::: Data listing
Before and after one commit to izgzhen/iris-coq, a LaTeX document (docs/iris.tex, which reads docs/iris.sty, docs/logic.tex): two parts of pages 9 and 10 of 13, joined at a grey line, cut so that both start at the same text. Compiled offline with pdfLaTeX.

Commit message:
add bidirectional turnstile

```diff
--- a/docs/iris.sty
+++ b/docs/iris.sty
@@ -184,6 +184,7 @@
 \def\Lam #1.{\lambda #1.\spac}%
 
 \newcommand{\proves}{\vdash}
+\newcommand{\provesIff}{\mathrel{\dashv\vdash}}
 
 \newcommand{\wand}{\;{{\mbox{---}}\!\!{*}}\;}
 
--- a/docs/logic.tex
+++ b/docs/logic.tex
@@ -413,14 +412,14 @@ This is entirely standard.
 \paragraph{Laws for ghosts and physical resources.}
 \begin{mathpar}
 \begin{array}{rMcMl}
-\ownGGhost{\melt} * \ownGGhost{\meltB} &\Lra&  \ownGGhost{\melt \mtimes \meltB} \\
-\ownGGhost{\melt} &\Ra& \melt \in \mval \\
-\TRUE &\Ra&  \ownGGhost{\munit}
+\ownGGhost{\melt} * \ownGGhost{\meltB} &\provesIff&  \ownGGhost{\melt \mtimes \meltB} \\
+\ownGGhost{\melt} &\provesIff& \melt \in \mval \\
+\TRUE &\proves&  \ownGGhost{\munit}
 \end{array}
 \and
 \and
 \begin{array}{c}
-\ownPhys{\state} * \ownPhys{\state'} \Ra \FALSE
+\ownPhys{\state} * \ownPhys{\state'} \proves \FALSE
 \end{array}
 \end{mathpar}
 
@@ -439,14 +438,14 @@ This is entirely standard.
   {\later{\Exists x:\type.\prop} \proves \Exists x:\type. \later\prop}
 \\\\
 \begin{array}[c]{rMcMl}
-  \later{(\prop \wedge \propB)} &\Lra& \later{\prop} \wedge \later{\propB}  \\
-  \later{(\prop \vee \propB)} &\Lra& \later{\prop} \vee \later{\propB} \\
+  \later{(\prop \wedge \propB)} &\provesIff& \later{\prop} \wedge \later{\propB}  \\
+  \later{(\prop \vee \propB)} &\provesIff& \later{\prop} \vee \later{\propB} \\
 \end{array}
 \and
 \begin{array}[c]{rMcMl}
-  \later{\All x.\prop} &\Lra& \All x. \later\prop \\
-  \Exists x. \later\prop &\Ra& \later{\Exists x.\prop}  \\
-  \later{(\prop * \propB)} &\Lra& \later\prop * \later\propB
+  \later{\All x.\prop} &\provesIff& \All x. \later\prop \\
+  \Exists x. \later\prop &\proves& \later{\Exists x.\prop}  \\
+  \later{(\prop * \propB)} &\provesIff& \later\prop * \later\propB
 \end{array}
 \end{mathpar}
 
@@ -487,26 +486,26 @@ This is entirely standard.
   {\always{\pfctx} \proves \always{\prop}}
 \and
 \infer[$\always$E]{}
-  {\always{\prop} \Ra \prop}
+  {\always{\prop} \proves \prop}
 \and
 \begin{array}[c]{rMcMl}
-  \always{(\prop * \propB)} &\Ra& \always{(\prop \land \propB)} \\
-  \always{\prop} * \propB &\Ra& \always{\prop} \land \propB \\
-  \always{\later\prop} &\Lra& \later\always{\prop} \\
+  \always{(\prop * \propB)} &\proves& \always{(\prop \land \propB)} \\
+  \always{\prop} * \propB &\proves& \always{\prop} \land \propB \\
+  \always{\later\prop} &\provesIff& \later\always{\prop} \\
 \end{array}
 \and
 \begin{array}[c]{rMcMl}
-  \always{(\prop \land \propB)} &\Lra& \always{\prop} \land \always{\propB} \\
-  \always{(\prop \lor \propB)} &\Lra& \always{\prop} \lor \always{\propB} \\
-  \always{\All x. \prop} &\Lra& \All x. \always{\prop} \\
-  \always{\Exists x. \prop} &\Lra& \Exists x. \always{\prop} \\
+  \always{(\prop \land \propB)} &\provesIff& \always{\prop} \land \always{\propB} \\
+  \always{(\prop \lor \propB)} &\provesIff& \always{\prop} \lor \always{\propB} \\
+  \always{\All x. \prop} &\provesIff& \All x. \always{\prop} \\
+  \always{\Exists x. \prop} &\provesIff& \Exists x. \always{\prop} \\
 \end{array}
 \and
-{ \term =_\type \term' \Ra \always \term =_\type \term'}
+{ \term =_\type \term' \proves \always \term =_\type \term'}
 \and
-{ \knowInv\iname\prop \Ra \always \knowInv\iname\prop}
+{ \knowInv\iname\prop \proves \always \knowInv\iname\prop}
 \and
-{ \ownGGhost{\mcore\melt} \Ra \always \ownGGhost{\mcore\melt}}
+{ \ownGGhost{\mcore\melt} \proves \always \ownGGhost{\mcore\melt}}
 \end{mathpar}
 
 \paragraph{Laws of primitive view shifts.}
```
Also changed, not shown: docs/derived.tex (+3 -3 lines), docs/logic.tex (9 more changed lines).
::::::
## Task statement
Please repeat every entry, exactly as it was written.

## Expected answer
Before and after one commit to izgzhen/iris-coq, a LaTeX document (docs/iris.tex, which reads docs/iris.sty, docs/logic.tex): two parts of pages 9 and 10 of 13, joined at a grey line, cut so that both start at the same text. Compiled offline with pdfLaTeX.

Commit message:
add bidirectional turnstile

```diff
--- a/docs/iris.sty
+++ b/docs/iris.sty
@@ -184,6 +184,7 @@
 \def\Lam #1.{\lambda #1.\spac}%
 
 \newcommand{\proves}{\vdash}
+\newcommand{\provesIff}{\mathrel{\dashv\vdash}}
 
 \newcommand{\wand}{\;{{\mbox{---}}\!\!{*}}\;}
 
--- a/docs/logic.tex
+++ b/docs/logic.tex
@@ -413,14 +412,14 @@ This is entirely standard.
 \paragraph{Laws for ghosts and physical resources.}
 \begin{mathpar}
 \begin{array}{rMcMl}
-\ownGGhost{\melt} * \ownGGhost{\meltB} &\Lra&  \ownGGhost{\melt \mtimes \meltB} \\
-\ownGGhost{\melt} &\Ra& \melt \in \mval \\
-\TRUE &\Ra&  \ownGGhost{\munit}
+\ownGGhost{\melt} * \ownGGhost{\meltB} &\provesIff&  \ownGGhost{\melt \mtimes \meltB} \\
+\ownGGhost{\melt} &\provesIff& \melt \in \mval \\
+\TRUE &\proves&  \ownGGhost{\munit}
 \end{array}
 \and
 \and
 \begin{array}{c}
-\ownPhys{\state} * \ownPhys{\state'} \Ra \FALSE
+\ownPhys{\state} * \ownPhys{\state'} \proves \FALSE
 \end{array}
 \end{mathpar}
 
@@ -439,14 +438,14 @@ This is entirely standard.
   {\later{\Exists x:\type.\prop} \proves \Exists x:\type. \later\prop}
 \\\\
 \begin{array}[c]{rMcMl}
-  \later{(\prop \wedge \propB)} &\Lra& \later{\prop} \wedge \later{\propB}  \\
-  \later{(\prop \vee \propB)} &\Lra& \later{\prop} \vee \later{\propB} \\
+  \later{(\prop \wedge \propB)} &\provesIff& \later{\prop} \wedge \later{\propB}  \\
+  \later{(\prop \vee \propB)} &\provesIff& \later{\prop} \vee \later{\propB} \\
 \end{array}
 \and
 \begin{array}[c]{rMcMl}
-  \later{\All x.\prop} &\Lra& \All x. \later\prop \\
-  \Exists x. \later\prop &\Ra& \later{\Exists x.\prop}  \\
-  \later{(\prop * \propB)} &\Lra& \later\prop * \later\propB
+  \later{\All x.\prop} &\provesIff& \All x. \later\prop \\
+  \Exists x. \later\prop &\proves& \later{\Exists x.\prop}  \\
+  \later{(\prop * \propB)} &\provesIff& \later\prop * \later\propB
 \end{array}
 \end{mathpar}
 
@@ -487,26 +486,26 @@ This is entirely standard.
   {\always{\pfctx} \proves \always{\prop}}
 \and
 \infer[$\always$E]{}
-  {\always{\prop} \Ra \prop}
+  {\always{\prop} \proves \prop}
 \and
 \begin{array}[c]{rMcMl}
-  \always{(\prop * \propB)} &\Ra& \always{(\prop \land \propB)} \\
-  \always{\prop} * \propB &\Ra& \always{\prop} \land \propB \\
-  \always{\later\prop} &\Lra& \later\always{\prop} \\
+  \always{(\prop * \propB)} &\proves& \always{(\prop \land \propB)} \\
+  \always{\prop} * \propB &\proves& \always{\prop} \land \propB \\
+  \always{\later\prop} &\provesIff& \later\always{\prop} \\
 \end{array}
 \and
 \begin{array}[c]{rMcMl}
-  \always{(\prop \land \propB)} &\Lra& \always{\prop} \land \always{\propB} \\
-  \always{(\prop \lor \propB)} &\Lra& \always{\prop} \lor \always{\propB} \\
-  \always{\All x. \prop} &\Lra& \All x. \always{\prop} \\
-  \always{\Exists x. \prop} &\Lra& \Exists x. \always{\prop} \\
+  \always{(\prop \land \propB)} &\provesIff& \always{\prop} \land \always{\propB} \\
+  \always{(\prop \lor \propB)} &\provesIff& \always{\prop} \lor \always{\propB} \\
+  \always{\All x. \prop} &\provesIff& \All x. \always{\prop} \\
+  \always{\Exists x. \prop} &\provesIff& \Exists x. \always{\prop} \\
 \end{array}
 \and
-{ \term =_\type \term' \Ra \always \term =_\type \term'}
+{ \term =_\type \term' \proves \always \term =_\type \term'}
 \and
-{ \knowInv\iname\prop \Ra \always \knowInv\iname\prop}
+{ \knowInv\iname\prop \proves \always \knowInv\iname\prop}
 \and
-{ \ownGGhost{\mcore\melt} \Ra \always \ownGGhost{\mcore\melt}}
+{ \ownGGhost{\mcore\melt} \proves \always \ownGGhost{\mcore\melt}}
 \end{mathpar}
 
 \paragraph{Laws of primitive view shifts.}
```
Also changed, not shown: docs/derived.tex (+3 -3 lines), docs/logic.tex (9 more changed lines).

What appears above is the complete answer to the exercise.